The Swiss authorities adopt a light touch attitude while setting the pace of the corporate responsibility agenda
The Swiss government’s approach to corporate social responsibility bears a remarkable resemblance to what might be expected of a major international company. Sustainability reporting is emphasised, but there are doubts about how deep the thinking goes.
The Swiss government has some of the characteristics of a major corporation. Switzerland is governed by a seven-person board – the federal council – which makes the decisions, while the president, Micheline Calmy-Rey, acts as non-executive chair. The Swiss board departs from most company boards, however, in that the majority of its members are women.

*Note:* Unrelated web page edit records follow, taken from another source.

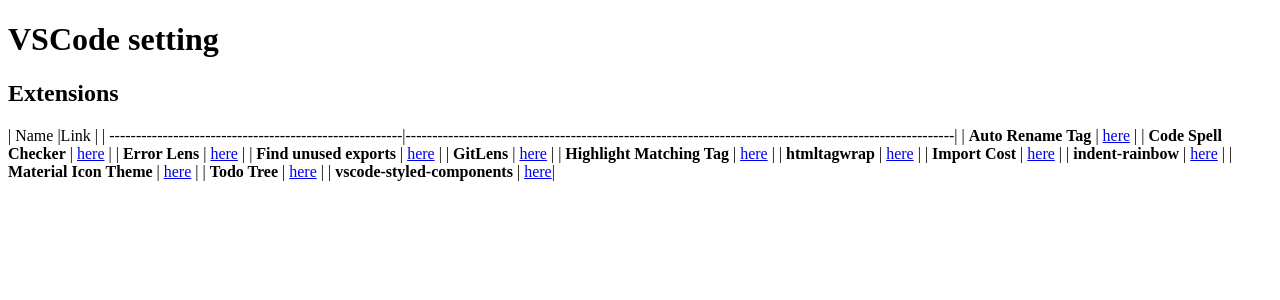
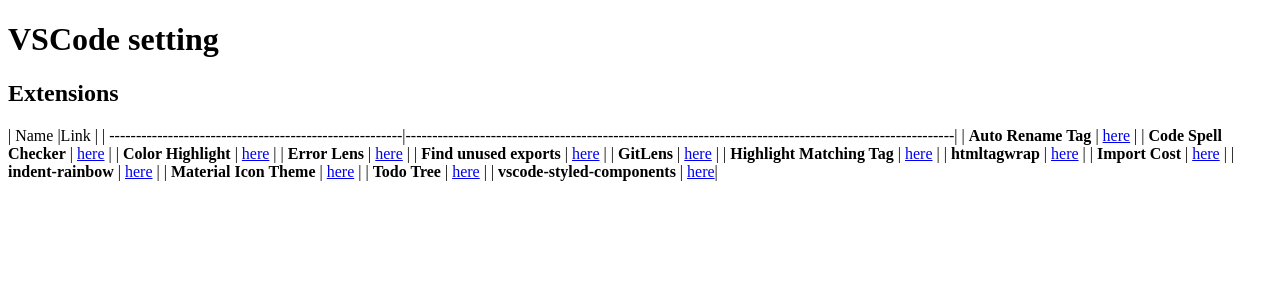
Before and after one commit to fe-dudu/fe-dudu-nextra, a Next.js app: page /archive/vscode in a window 1280 px wide. Shown: the top 300 px of the page. Built offline with nearby package versions, Linux system fonts and the light colour scheme.

Commit message:
Update: vscode extensions

```diff
--- a/pages/archive/vscode.mdx
+++ b/pages/archive/vscode.mdx
@@ -5,6 +5,7 @@
 | -------------------------------------------------------|-------------------------------------------------------------------------------------------------------|
 | **Auto Rename Tag**                                    | [here](https://marketplace.visualstudio.com/items?itemName=formulahendry.auto-rename-tag)             |
 | **Code Spell Checker**                                 | [here](https://marketplace.visualstudio.com/items?itemName=streetsidesoftware.code-spell-checker)     |
+| **Color Highlight**                                    | [here](https://marketplace.visualstudio.com/items?itemName=naumovs.color-highlight)                   |
 | **Error Lens**                                         | [here](https://marketplace.visualstudio.com/items?itemName=usernamehw.errorlens)                      |
 | **Find unused exports**                                | [here](https://marketplace.visualstudio.com/items?itemName=iulian-radu-at.find-unused-exports)        |
 | **GitLens**                                            | [here](https://marketplace.visualstudio.com/items?itemName=eamodio.gitlens)                           |
```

The government imposes no direct corporate social responsibility obligations on companies. There is no national corporate responsibility strategy, and reporting obligations, especially for private companies, are limited. Corporations listed on the Swiss stock exchange must publish governance reports, but sustainability reporting remains voluntary. Swiss companies have the “freedom to decide their level of engagement,” says Thomas Pletscher, head of regulatory policy at the country’s main business federation, Economiesuisse.

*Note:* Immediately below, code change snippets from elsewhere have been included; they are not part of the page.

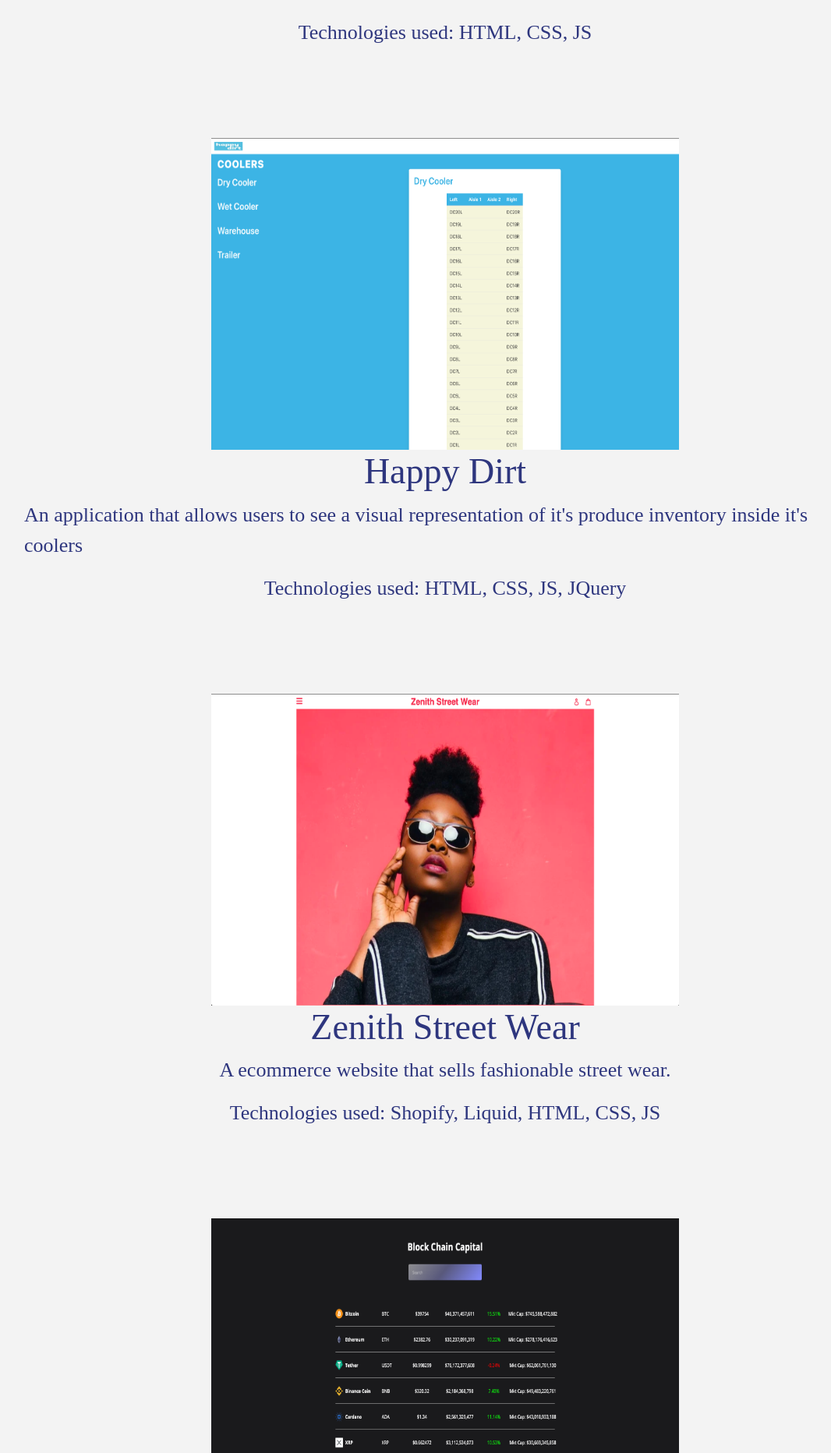
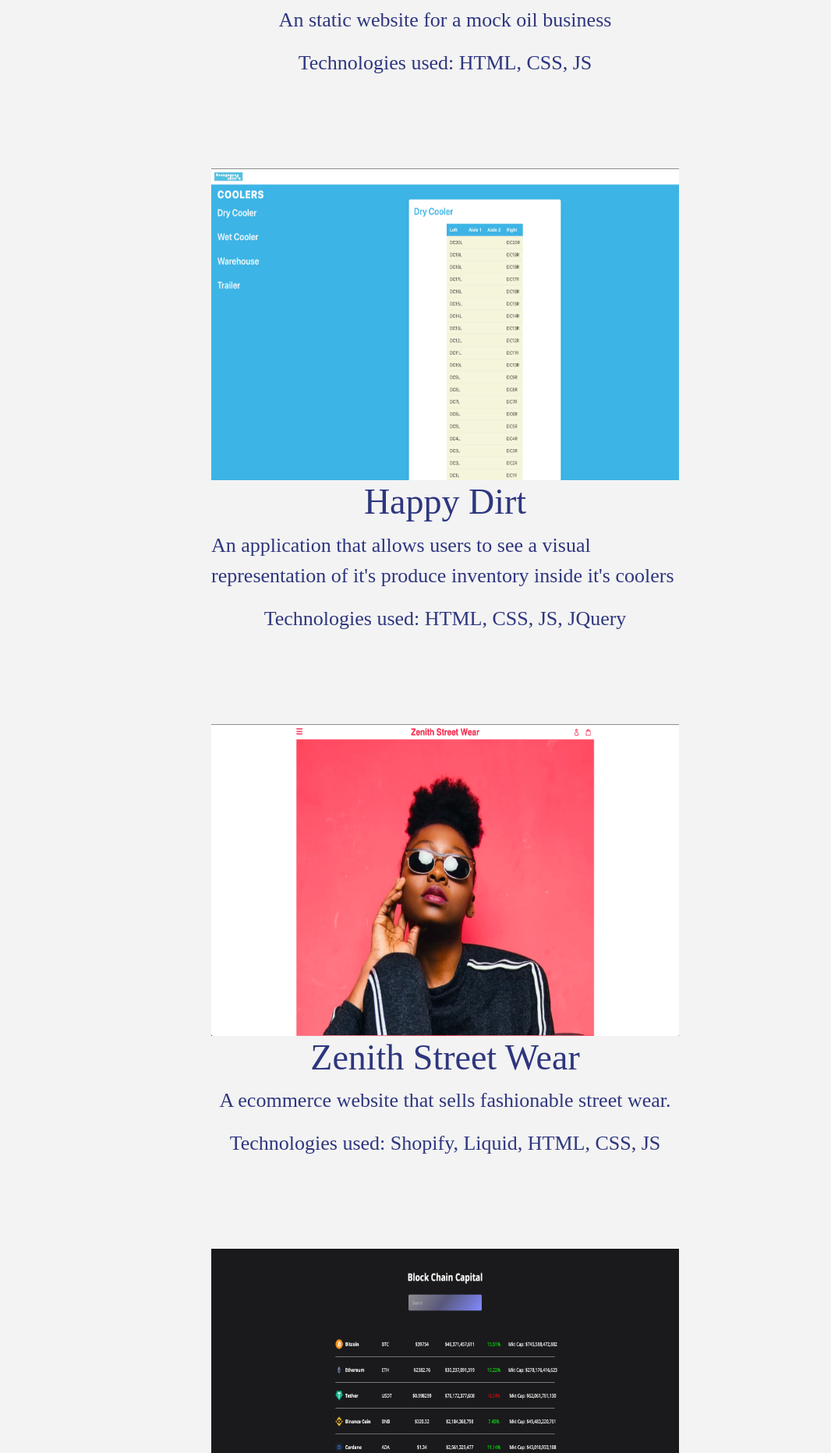
Before and after one commit to mdjonestwo/Portfolio-2.0, a PHP site: page / in a window 1280 px wide. Shown: the part 3100-4964 px from the top of the page at 78% size, without its empty margins (69-1135 px from the left). Run offline with PHP 8.4, Linux system fonts and the light colour scheme; some web fonts are replaced.

Commit message:
update changed with of projects thumbnail

```diff
--- a/assets/style.css
+++ b/assets/style.css
@@ -154,6 +154,7 @@ margin: 0rem;
   justify-content: center;
   align-items: center;
   padding: 50px;
+  width: 700px;
 }
 
 .all-post .post img{
```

But this does not mean that the government expects nothing of its corporations. Rather, it takes the view that if legislation is needed to ensure the stability and sustainability of Swiss society, then it will legislate. “Companies are not expected to compensate for any regulatory or institutional weaknesses on the part of the state,” according to the Swiss state secretariat for economic affairs.
Switzerland has a sustainable development plan that is, in effect, a national strategy for corporate responsibility. Unlike some corporate sustainability reports, however, which might consider environmental and social objectives as add-ons, the national plan specifically regards environmental protection, economic performance and “social solidarity” as having equal importance.

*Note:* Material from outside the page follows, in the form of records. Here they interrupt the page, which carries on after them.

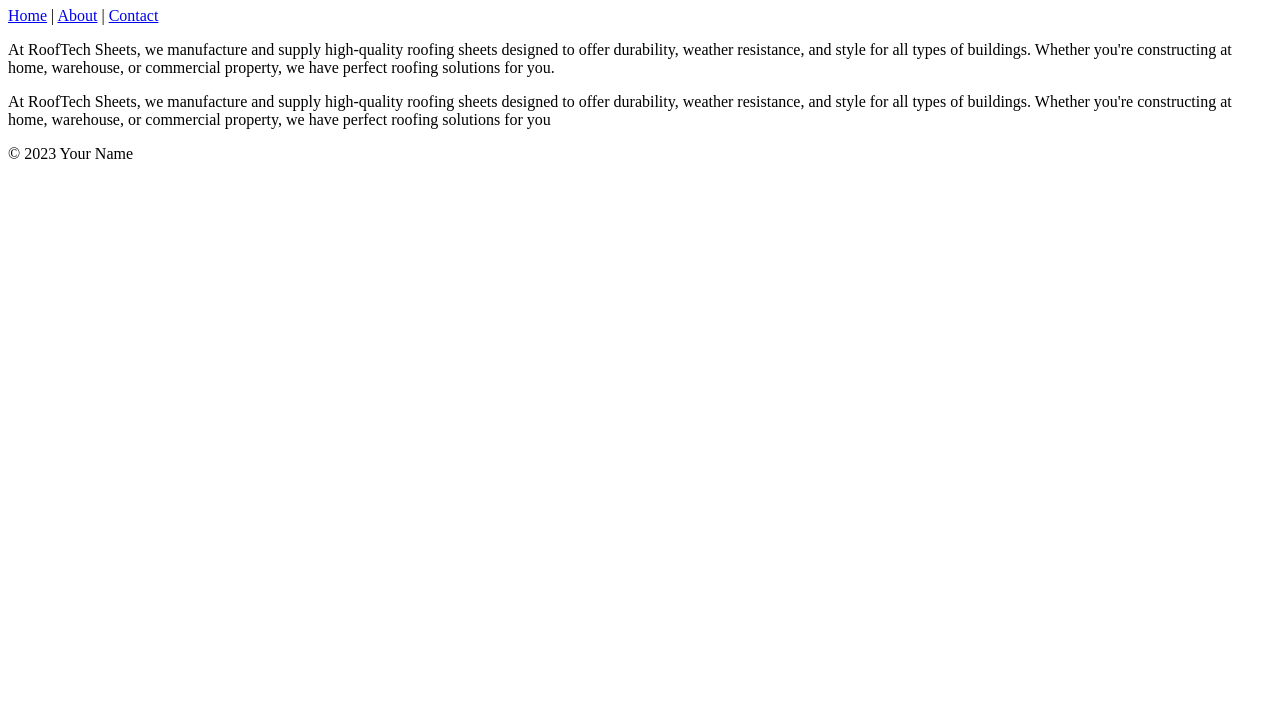
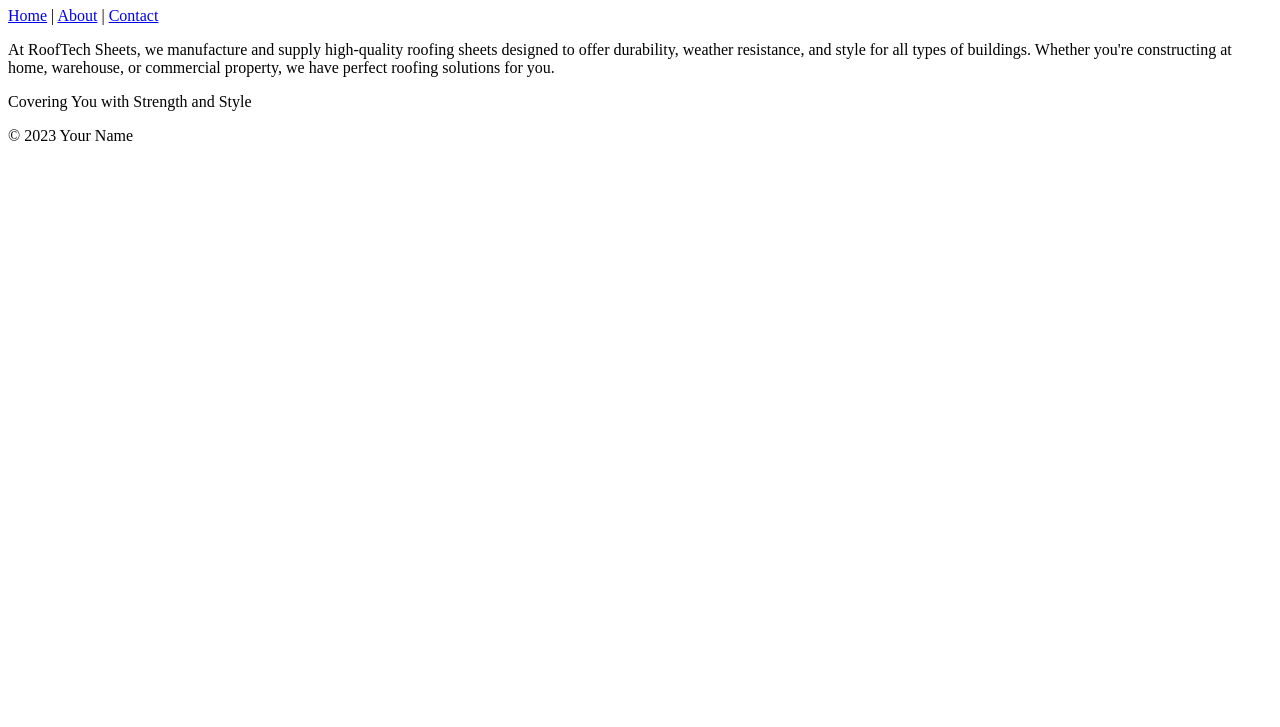
Before and after one commit to bida24-341/RoofTech-Sheets, a plain HTML site: page about.html in a window 1280 px wide. Shown: the part 73-800 px from the top of the page. Drawn offline with Linux system fonts and the light colour scheme.

Commit message:
Update about.html

```diff
--- a/about.html
+++ b/about.html
@@ -35,7 +35,7 @@
 
 <p>At RoofTech Sheets, we manufacture and supply high-quality roofing sheets designed to offer durability, weather resistance, and style for all types of buildings. Whether you're constructing at home, warehouse, or commercial property, we have perfect roofing solutions for you.</p>
 
-<p>At RoofTech Sheets, we manufacture and supply high-quality roofing sheets designed to offer durability, weather resistance, and style for all types of buildings. Whether you're constructing at home, warehouse, or commercial property, we have perfect roofing solutions for you</p>
+<p>Covering You with Strength and Style</p>
 
 </main>
 
```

The strategy covers 2008-11 and includes many measures that will require a greater degree of sustainable behaviour from companies. Some objectives could easily have been lifted from a corporate responsibility plan, for example increasing the proportion of renewables in energy consumption, minimising miles travelled by goods, reducing the disparity between the salaries paid to men and women, increasing scientific research, and promoting multilingualism.
Progress reports are available via an online sustainable development dashboard. This shows that Switzerland plc is broadly making progress on reducing its energy intensity, and on reducing the resource intensity of Swiss products (resources consumed per unit of GDP fell by 15% between 1990 and 2009). Performance has been less good, however, when it comes to reducing waste, or cutting youth unemployment.
To cut its carbon dioxide emissions, Switzerland introduced a CO2levy in 2008. This is charged on all imported fossil fuels, meaning the tax is shared across society, from individuals to businesses. In a novel twist, the proceeds from companies are redistributed in a responsibility-encouraging fashion. Firms receive payments based on the number of employees they have, meaning that the biggest beneficiaries, according to the Swiss federal office for the environment, are companies “that, on the one hand, make effective use of fossil fuels and use renewable energy, and on the other hand, employ many staff”.
Companies can opt out of the tax if they sign up for the Swiss emissions trading system. In doing so, they take on legally binding emission reduction targets, and receive free carbon allowances up to their cap. If participating companies over-perform, the surplus can be sold. It remains to be seen if the carbon levy and the cap-and-trade scheme will have an impact. Swiss emissions in 2008 – the same year as the tax was introduced – stood at more or less the same level as 1990, according to the national sustainability dashboard.
Emphasis on standards
The government also behaves like a corporation in subscribing to international guidelines and standards, such as the OECD Guidelines for Multinational Enterprises, the International Labour Organisation Declaration of Principles Concerning Multinational Enterprises and Social Policy, and the United Nations Global Compact. The Swiss economic affairs state secretariat says: “It is the responsibility of corporate management to respect and apply international standards.”
But critics say the government’s approach is superficial, and is mainly focused on reporting, rather than doing, good deeds. The Swiss Alliance of Development Organisations (known as Alliance Sud) said in April 2011 that the government’s implementation of the OECD guidelines was “rather passive and minimalist”.
This followed its failure to resolve a case involving the Swiss underwear manufacturer Triumph International, and workers in Thailand and the Philippines, who claimed to have been unfairly dismissed. Alliance Sud says the Swiss authorities, instead of giving up on the case in January, should have done more, such as organising the translation of documents and facilitating meetings.